Ushy: …No one goes to Footsteps because they want to be alone; you go to Footsteps because you want to meet other people who know what you’ve been through. Everybody appreciates what it’s like to leave ultra-Orthodoxy in order to do something new – that’s the common denominator…
Rochel: I didn’t join Footsteps until seven years after I left ultra-Orthodoxy. I decided to go because I was feeling kind of lonely. I had secular friends and I even still had my family, but I didn’t have anyone who really understood me. It was like there was a here and there but nothing in the middle. Footsteps became that middle. Finding people who understood me gave me a sense of confidence that I didn’t have before. When I’m at Footsteps, I am in my element…”

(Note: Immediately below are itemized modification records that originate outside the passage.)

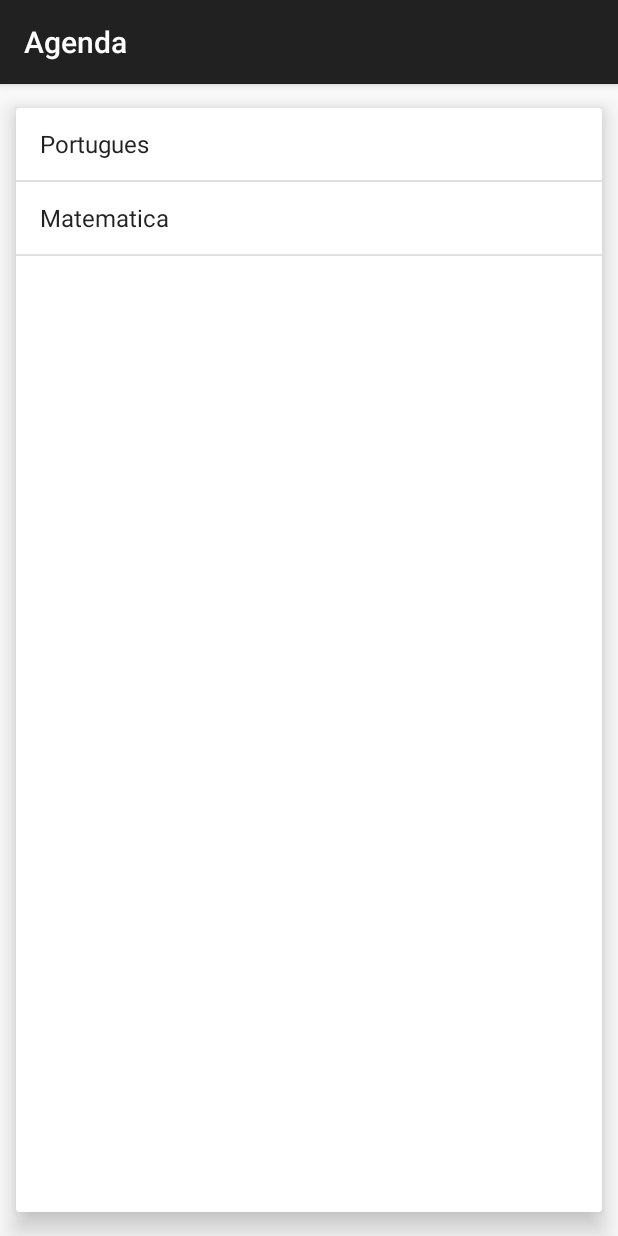
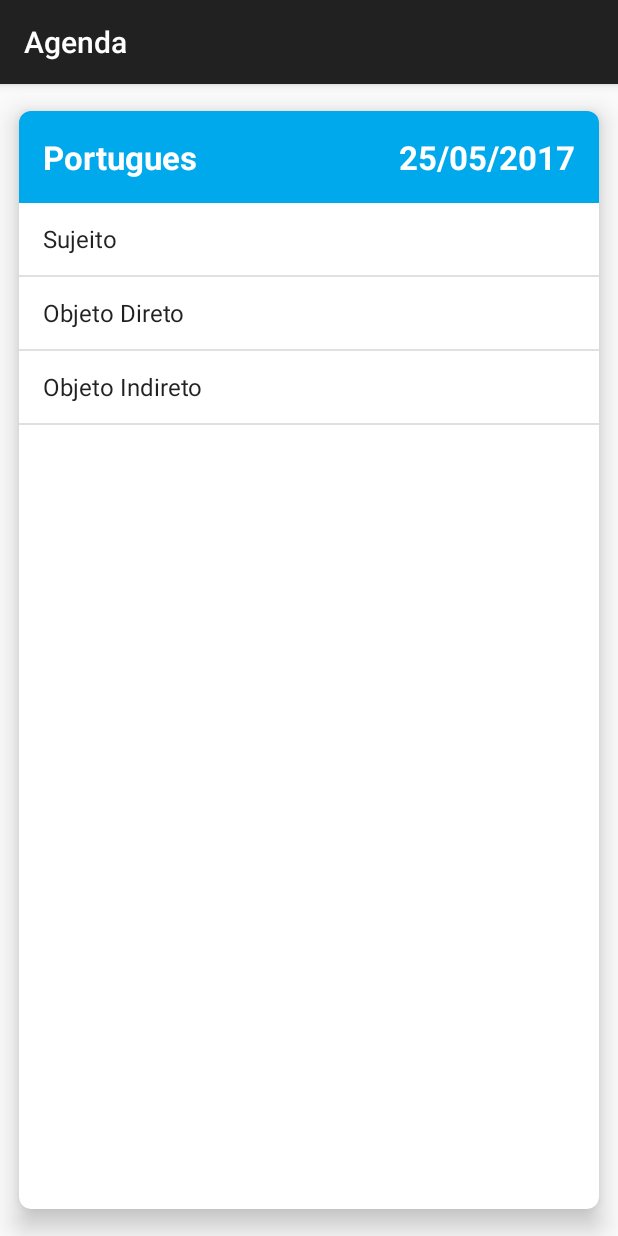
Before and after one commit to GolfettoGuilherme/alura-android-curso, an Android app: the ProvasActivity screen opened directly, with no data from a screen before it, after a tap on "Portugues", on a phone screen of 412 x 824 dp. Run offline under Robolectric (Android 15) with nearby library versions, the phone set to English and light mode, and no system bars.

Commit message:
no meio da aula 2

```diff
--- a/app/src/main/AndroidManifest.xml
+++ b/app/src/main/AndroidManifest.xml
@@ -22,7 +22,7 @@
         </activity>
         <activity
             android:name=".FormularioActivity"
-            android:label="@string/title_activity_formulario"></activity>
+            android:label="@string/title_activity_formulario" />
 
         <receiver android:name=".receiver.SMSReceiver">
             <intent-filter>
@@ -30,7 +30,9 @@
             </intent-filter>
         </receiver>
 
-        <activity android:name=".ProvasActivity"></activity>
+        <activity android:name=".ProvasActivity" />
+        <activity android:name=".DetalhesProvaActivity" />
+        <activity android:name=".ProvasTabletActivity"></activity>
     </application>
 
 </manifest>
--- /dev/null
+++ b/app/src/main/java/br/com/alura/agenda/DetalhesProvaActivity.java
@@ -0,0 +1,36 @@
+package br.com.alura.agenda;
+
+import android.content.Intent;
+import android.support.v7.app.AppCompatActivity;
+import android.os.Bundle;
+import android.widget.Adapter;
+import android.widget.ArrayAdapter;
+import android.widget.ListView;
+import android.widget.TextView;
+
+import java.lang.reflect.Array;
+
+import br.com.alura.agenda.modelo.Prova;
+
+public class DetalhesProvaActivity extends AppCompatActivity {
+
+    @Override
+    protected void onCreate(Bundle savedInstanceState) {
+        super.onCreate(savedInstanceState);
+        setContentView(R.layout.activity_detalhes_prova);
+        Intent intent = getIntent();
+        Prova prova = (Prova) intent.getSerializableExtra("prova");
+
+        TextView materia = (TextView) findViewById(R.id.detalhes_prova_materia);
+        TextView dataProva = (TextView) findViewById(R.id.detalhes_prova_data);
+        ListView listaTopicos = (ListView) findViewById(R.id.detalhes_prova_topicos);
+
+        materia.setText(prova.getMateria());
+        dataProva.setText(prova.getData());
+
+        ArrayAdapter<String> adapter = new ArrayAdapter<String>(this, android.R.layout.simple_list_item_1, prova.getTopicos());
+        listaTopicos.setAdapter(adapter);
+
+
+    }
+}
--- a/app/src/main/java/br/com/alura/agenda/ListaAlunosActivity.java
+++ b/app/src/main/java/br/com/alura/agenda/ListaAlunosActivity.java
@@ -22,6 +22,7 @@ import br.com.alura.agenda.adapter.AlunosAdapter;
 import br.com.alura.agenda.converter.AlunoConverter;
 import br.com.alura.agenda.dao.AlunoDAO;
 import br.com.alura.agenda.modelo.Aluno;
+import br.com.alura.agenda.modelo.Prova;
 
 public class ListaAlunosActivity extends AppCompatActivity {
 
--- /dev/null
+++ b/app/src/main/java/br/com/alura/agenda/ListaProvasFragment.java
@@ -0,0 +1,60 @@
+package br.com.alura.agenda;
+
+import android.content.Intent;
+import android.os.Bundle;
+import android.support.annotation.Nullable;
+import android.support.v4.app.Fragment;
+import android.view.LayoutInflater;
+import android.view.View;
+import android.view.ViewGroup;
+import android.widget.AdapterView;
+import android.widget.ArrayAdapter;
+import android.widget.ListView;
+import android.widget.Toast;
+
+import java.util.Arrays;
+import java.util.List;
+
+import br.com.alura.agenda.modelo.Prova;
+
+/**
+ * Created by Guilherme on 16/01/2017.
+ */
+
+public class ListaProvasFragment extends Fragment {
+
+    @Nullable
+    @Override
+    public View onCreateView(LayoutInflater inflater, @Nullable ViewGroup container, @Nullable Bundle savedInstanceState) {
+
+        View view = inflater.inflate(R.layout.fragment_lista_provas, container, false);
+
+
+        List<String> topicosPortugues = Arrays.asList("Sujeito", "Objeto Direto", "Objeto Indireto");
+        Prova provaPortugues = new Prova("Portugues", "25/05/2017", topicosPortugues);
+
+        List<String> topicosMatematica = Arrays.asList("Equações Segundo Grau", "Trigonometria");
+        Prova provaMatematica = new Prova("Matematica", "26/05/2017", topicosMatematica);
+
+
+        List<Prova> provas = Arrays.asList(provaPortugues, provaMatematica);
+        ArrayAdapter<Prova> adapter = new ArrayAdapter<Prova>(getContext(), android.R.layout.simple_list_item_1, provas);
+
+
+        ListView lista = (ListView) view.findViewById(R.id.provas_lista);
+        lista.setAdapter(adapter);
+
+        lista.setOnItemClickListener(new AdapterView.OnItemClickListener() {
+            @Override
+            public void onItemClick(AdapterView<?> parent, View view, int position, long id) {
+                Prova prova = (Prova) parent.getItemAtPosition(position);
+                Toast.makeText(getContext(), "Clicou na prova de " + prova, Toast.LENGTH_SHORT).show();
+                Intent vaiParaProvas = new Intent(getContext(), DetalhesProvaActivity.class);
+                vaiParaProvas.putExtra("prova", prova);
+                startActivity(vaiParaProvas);
+            }
+        });
+
+        return view;
+    }
+}
--- a/app/src/main/java/br/com/alura/agenda/ProvasActivity.java
+++ b/app/src/main/java/br/com/alura/agenda/ProvasActivity.java
@@ -1,5 +1,9 @@
 package br.com.alura.agenda;
 
+import android.content.Intent;
+import android.support.v4.app.Fragment;
+import android.support.v4.app.FragmentManager;
+import android.support.v4.app.FragmentTransaction;
 import android.support.v7.app.AppCompatActivity;
 import android.os.Bundle;
 import android.view.View;
@@ -20,26 +24,12 @@ public class ProvasActivity extends AppCompatActivity {
         super.onCreate(savedInstanceState);
         setContentView(R.layout.activity_provas);
 
-        List<String> topicosPortugues = Arrays.asList("Sujeito", "Objeto Direto", "Objeto Indireto");
-        Prova provaPortugues = new Prova("Portugues", "25/05/2017", topicosPortugues);
+        FragmentManager fragmentManager =  getSupportFragmentManager();
+        FragmentTransaction tx = fragmentManager.beginTransaction();
 
-        List<String> topicosMatematica = Arrays.asList("Equações Segundo Grau", "Trigonometria");
-        Prova provaMatematica = new Prova("Matematica", "26/05/2017", topicosMatematica);
+        tx.replace(R.id.frame_principal, new ListaProvasFragment());
 
+        tx.commit();
 
-        List<Prova> provas = Arrays.asList(provaPortugues, provaMatematica);
-        ArrayAdapter<Prova> adapter = new ArrayAdapter<Prova>(this, android.R.layout.simple_list_item_1, provas);
-
-
-        ListView lista = (ListView) findViewById(R.id.provas_lista);
-        lista.setAdapter(adapter);
-
-        lista.setOnItemClickListener(new AdapterView.OnItemClickListener() {
-            @Override
-            public void onItemClick(AdapterView<?> parent, View view, int position, long id) {
-                Prova prova = (Prova) parent.getItemAtPosition(position);
-                Toast.makeText(ProvasActivity.this, "Clicou na prova de " + prova, Toast.LENGTH_SHORT).show();
-            }
-        });
     }
 }
--- a/app/src/main/java/br/com/alura/agenda/modelo/Prova.java
+++ b/app/src/main/java/br/com/alura/agenda/modelo/Prova.java
@@ -1,12 +1,13 @@
 package br.com.alura.agenda.modelo;
 
+import java.io.Serializable;
 import java.util.List;
 
 /**
  * Created by Guilherme on 15/01/2017.
  */
 
-public class Prova {
+public class Prova implements Serializable {
 
     private String materia;
 
--- /dev/null
+++ b/app/src/main/res/layout/activity_detalhes_prova.xml
@@ -0,0 +1,52 @@
+<?xml version="1.0" encoding="utf-8"?>
+<android.support.v7.widget.CardView xmlns:android="http://schemas.android.com/apk/res/android"
+    android:layout_width="match_parent"
+    android:layout_height="match_parent"
+    xmlns:app="http://schemas.android.com/apk/res-auto"
+    app:cardCornerRadius="8dp"
+    app:cardElevation="10dp"
+    app:cardUseCompatPadding="true">
+
+    <LinearLayout
+        android:layout_width="match_parent"
+        android:layout_height="match_parent"
+        android:orientation="vertical">
+
+        <RelativeLayout
+            android:layout_width="match_parent"
+            android:layout_height="wrap_content"
+            android:background="#00A8EC">
+
+            <TextView
+                android:layout_width="wrap_content"
+                android:layout_height="wrap_content"
+                android:text="Materia"
+                android:layout_margin="16dp"
+                android:textColor="#FFF"
+                android:textStyle="bold"
+                android:textSize="22sp"
+                android:id="@+id/detalhes_prova_materia"/>
+
+            <TextView
+                android:layout_width="wrap_content"
+                android:layout_height="wrap_content"
+                android:text="Data"
+                android:layout_alignParentRight="true"
+                android:layout_margin="16dp"
+                android:textColor="#FFF"
+                android:textStyle="bold"
+                android:textSize="22sp"
+                android:id="@+id/detalhes_prova_data"/>
+
+        </RelativeLayout>
+
+        <ListView
+            android:layout_width="match_parent"
+            android:layout_height="match_parent"
+            android:id="@+id/detalhes_prova_topicos">
+
+        </ListView>
+
+    </LinearLayout>
+
+</android.support.v7.widget.CardView>
--- a/app/src/main/res/layout/activity_provas.xml
+++ b/app/src/main/res/layout/activity_provas.xml
@@ -1,16 +1,7 @@
 <?xml version="1.0" encoding="utf-8"?>
-<android.support.v7.widget.CardView xmlns:android="http://schemas.android.com/apk/res/android"
+<FrameLayout xmlns:android="http://schemas.android.com/apk/res/android"
     android:layout_width="match_parent"
     android:layout_height="match_parent"
-    xmlns:app="http://schemas.android.com/apk/res-auto"
-    app:cardElevation="10dp"
-    app:cardUseCompatPadding="true">
+    android:id="@+id/frame_principal">
 
-    <ListView
-        android:layout_width="match_parent"
-        android:layout_height="match_parent"
-        android:id="@+id/provas_lista">
-
-    </ListView>
-
-</android.support.v7.widget.CardView>
+</FrameLayout>
```
Also changed, not shown: app/src/main/java/br/com/alura/agenda/ProvasTabletActivity.java (added, +15 -0 lines), app/src/main/res/layout/activity_provas_tablet.xml (added, +19 -0 lines), app/src/main/res/layout/fragment_lista_provas.xml (added, +16 -0 lines), 2 other files.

These are not people worried about bloody Pogroms or ferocious Cossacks hunting them, nor are they in love with Enlightenment and Haskala. They did not come to America in “steerage” on creaky steamships via Ellis Island and they did not experience Kristalnacht and the Holocaust! So why are they leaving Yiddishskeit for what they imagine that “the grass is always greener on the other side” that Footsteps clearly gets and steps in to fulfill the quest of these lonely seekers?
After all, we are in the so-called “Age of Aquarius” the “Modern Age” also known as the “Information Age” and the “Leisure Age” where people have the time to meditate and think about that there must be a “higher purpose” in life that will also be “fun”!
As someone involved in Kiruv Rechokim for over 40 years I state without any doubt that these people are “Baalei Teshuva (BT) in Reverse” meaning they are going through the same angst, questioning, existential loneliness with a search for community that will accept and understand them, and a need for higher meaning and purpose that secular Jews feel when they come searching for Torah true Judaism even though they are not consciously aware of every last motivational force, including Hashgocha Protis (“Divine Providence”).
The folks who join Footsteps and the kids who leave Orthodoxy are on the same exact highway of those folks and kids who are coming into Orthodoxy but they are travelling in opposite directions on the same highway of a search for meaning, identity and community and for a higher purpose that they are not finding in their prior lives.
In both cases, for BTs and OTDs, it is the failure to understand them and communicate with them in the unique “language” of today’s day and age and not to see them as “just like” Korach or like the rebels of previous times. These are not “crazies” or “rebels” but rather these are people searching for something more in life, if only they could find people who speak their language and understand the unique condition of modern man and woman in the 21st century.
To be continued…